On occasion, I read the Becker-Posner blog, in which Gary Becker and Richard Posner--University of Chicago colleagues who engage in point-counterpoint dialogues on a number of social issues, with Becker arguing the economic principles and Posner providing the social-legal theory.
The recent dialogue regarding the value of and decision to access higher education from social and personal investment perspectives is a good read. Becker argues that the economic evidence for the benefits of college is overwhelming. Posner argues that "correlation is not causation," and argues that education and income and all other measures that correlate positively do so because of native ability levels, and that the educational process actually provides certification and networking benefits, not directly improved prospects.
Those who are technically inclined may agree, as the rate at which technical skill requirements change is far faster than schools can accomodate. I am curious to hear Posner's views on the benefits of a more streamlined vocational/career-technical education system.
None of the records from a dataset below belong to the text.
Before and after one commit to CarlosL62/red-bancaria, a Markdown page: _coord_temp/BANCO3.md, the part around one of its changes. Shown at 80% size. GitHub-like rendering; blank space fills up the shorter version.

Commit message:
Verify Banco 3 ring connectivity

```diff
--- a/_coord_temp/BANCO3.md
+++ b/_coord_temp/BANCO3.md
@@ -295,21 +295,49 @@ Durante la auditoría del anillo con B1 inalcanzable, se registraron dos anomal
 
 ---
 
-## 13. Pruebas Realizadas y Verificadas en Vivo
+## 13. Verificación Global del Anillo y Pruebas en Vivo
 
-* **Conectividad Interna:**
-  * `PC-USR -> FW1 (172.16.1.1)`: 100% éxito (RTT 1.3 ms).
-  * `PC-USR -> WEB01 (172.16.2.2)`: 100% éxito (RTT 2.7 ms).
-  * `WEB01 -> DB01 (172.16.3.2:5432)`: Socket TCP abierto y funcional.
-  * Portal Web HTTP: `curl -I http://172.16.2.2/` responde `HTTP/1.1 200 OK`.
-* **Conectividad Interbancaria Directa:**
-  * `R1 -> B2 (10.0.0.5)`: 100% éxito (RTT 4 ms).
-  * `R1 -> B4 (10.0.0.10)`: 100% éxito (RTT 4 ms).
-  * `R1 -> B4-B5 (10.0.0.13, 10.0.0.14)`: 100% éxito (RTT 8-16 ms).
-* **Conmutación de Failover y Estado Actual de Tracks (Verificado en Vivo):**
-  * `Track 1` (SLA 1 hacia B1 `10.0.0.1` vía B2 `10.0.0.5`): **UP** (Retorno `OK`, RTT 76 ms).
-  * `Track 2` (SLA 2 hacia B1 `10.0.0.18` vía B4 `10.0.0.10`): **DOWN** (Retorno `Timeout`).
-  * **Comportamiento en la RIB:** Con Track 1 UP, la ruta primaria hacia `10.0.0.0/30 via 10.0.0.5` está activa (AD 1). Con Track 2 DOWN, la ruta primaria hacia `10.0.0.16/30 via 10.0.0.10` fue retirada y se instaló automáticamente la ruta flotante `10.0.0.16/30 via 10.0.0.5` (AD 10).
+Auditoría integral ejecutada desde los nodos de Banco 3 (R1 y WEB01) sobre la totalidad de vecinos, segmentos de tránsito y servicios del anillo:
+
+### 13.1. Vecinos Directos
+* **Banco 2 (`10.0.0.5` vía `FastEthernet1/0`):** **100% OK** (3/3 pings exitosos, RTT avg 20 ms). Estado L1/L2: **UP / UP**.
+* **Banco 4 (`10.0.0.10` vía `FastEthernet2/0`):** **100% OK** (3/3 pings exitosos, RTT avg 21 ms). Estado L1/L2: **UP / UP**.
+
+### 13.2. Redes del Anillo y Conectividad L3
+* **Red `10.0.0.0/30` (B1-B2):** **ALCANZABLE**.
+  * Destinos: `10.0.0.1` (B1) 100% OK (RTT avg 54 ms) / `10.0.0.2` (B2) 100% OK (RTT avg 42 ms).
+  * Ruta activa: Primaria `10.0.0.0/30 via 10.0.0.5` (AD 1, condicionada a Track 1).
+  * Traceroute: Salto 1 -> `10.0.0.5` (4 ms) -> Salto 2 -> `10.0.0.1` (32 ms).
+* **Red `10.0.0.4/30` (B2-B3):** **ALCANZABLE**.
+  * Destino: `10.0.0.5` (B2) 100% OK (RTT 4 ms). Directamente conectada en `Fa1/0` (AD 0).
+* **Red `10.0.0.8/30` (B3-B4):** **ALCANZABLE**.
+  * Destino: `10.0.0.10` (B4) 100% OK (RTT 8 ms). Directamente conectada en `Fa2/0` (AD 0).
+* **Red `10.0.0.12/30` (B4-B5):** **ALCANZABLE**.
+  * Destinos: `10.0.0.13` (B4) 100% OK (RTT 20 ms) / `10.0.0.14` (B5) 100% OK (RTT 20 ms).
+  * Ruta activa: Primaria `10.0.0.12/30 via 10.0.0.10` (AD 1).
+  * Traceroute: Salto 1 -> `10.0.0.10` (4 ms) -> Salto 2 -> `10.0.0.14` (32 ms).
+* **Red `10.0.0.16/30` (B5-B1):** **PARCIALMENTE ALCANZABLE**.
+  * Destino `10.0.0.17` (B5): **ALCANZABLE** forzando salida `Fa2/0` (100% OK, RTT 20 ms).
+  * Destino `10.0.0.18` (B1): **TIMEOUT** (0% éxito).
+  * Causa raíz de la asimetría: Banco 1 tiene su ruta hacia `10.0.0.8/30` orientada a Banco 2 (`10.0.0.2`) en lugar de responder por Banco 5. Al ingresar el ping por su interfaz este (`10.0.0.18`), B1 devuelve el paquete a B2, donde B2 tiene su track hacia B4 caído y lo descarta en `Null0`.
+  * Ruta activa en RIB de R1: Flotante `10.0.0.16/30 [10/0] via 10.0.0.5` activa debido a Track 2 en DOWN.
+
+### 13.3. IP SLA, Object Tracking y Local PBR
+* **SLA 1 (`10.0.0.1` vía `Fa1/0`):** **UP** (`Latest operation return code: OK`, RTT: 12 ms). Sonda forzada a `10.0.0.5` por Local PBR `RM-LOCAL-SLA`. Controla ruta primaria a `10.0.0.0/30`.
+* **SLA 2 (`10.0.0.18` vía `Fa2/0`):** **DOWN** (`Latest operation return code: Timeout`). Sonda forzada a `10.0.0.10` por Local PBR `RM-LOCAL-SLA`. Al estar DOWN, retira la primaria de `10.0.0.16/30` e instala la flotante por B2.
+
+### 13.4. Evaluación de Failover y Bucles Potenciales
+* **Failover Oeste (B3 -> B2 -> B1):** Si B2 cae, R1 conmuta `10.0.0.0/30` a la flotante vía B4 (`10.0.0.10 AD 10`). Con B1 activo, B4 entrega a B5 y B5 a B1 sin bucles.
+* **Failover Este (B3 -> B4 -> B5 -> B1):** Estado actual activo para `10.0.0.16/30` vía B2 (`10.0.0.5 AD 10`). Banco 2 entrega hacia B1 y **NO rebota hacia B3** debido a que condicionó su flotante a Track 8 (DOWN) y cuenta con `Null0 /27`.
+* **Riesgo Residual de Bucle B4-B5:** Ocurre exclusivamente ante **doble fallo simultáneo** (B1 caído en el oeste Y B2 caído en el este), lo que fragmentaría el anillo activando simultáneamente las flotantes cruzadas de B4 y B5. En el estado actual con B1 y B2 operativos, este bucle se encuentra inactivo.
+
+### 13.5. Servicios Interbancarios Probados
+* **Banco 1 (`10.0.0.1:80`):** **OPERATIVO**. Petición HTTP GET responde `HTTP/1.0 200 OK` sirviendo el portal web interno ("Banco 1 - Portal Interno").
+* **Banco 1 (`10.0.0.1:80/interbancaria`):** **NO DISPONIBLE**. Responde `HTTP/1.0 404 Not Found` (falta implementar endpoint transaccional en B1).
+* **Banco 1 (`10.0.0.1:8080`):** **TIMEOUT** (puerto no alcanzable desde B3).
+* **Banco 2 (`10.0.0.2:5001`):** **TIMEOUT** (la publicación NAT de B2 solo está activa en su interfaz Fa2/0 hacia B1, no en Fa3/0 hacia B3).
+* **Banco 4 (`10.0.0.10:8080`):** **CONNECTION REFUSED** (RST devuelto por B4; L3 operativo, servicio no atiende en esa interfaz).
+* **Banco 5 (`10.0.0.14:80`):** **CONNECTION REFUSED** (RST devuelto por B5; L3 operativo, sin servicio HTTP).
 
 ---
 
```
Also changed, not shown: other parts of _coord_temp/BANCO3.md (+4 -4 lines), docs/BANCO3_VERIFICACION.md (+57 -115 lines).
Perhaps the decision to discontinue college has more to do with the fact that a classic liberal arts degree is not useful to those who drop out, not because they won't take advantage of networks, nor because they don't want the certification that a degree provides, but because they need more specialized technical education instead. I confess, however, that my understanding of such things is somewhat limited. All I do know is that I'd like to learn something about financial modeling without having to apply for an MBA. Or going to the University of Phoenix.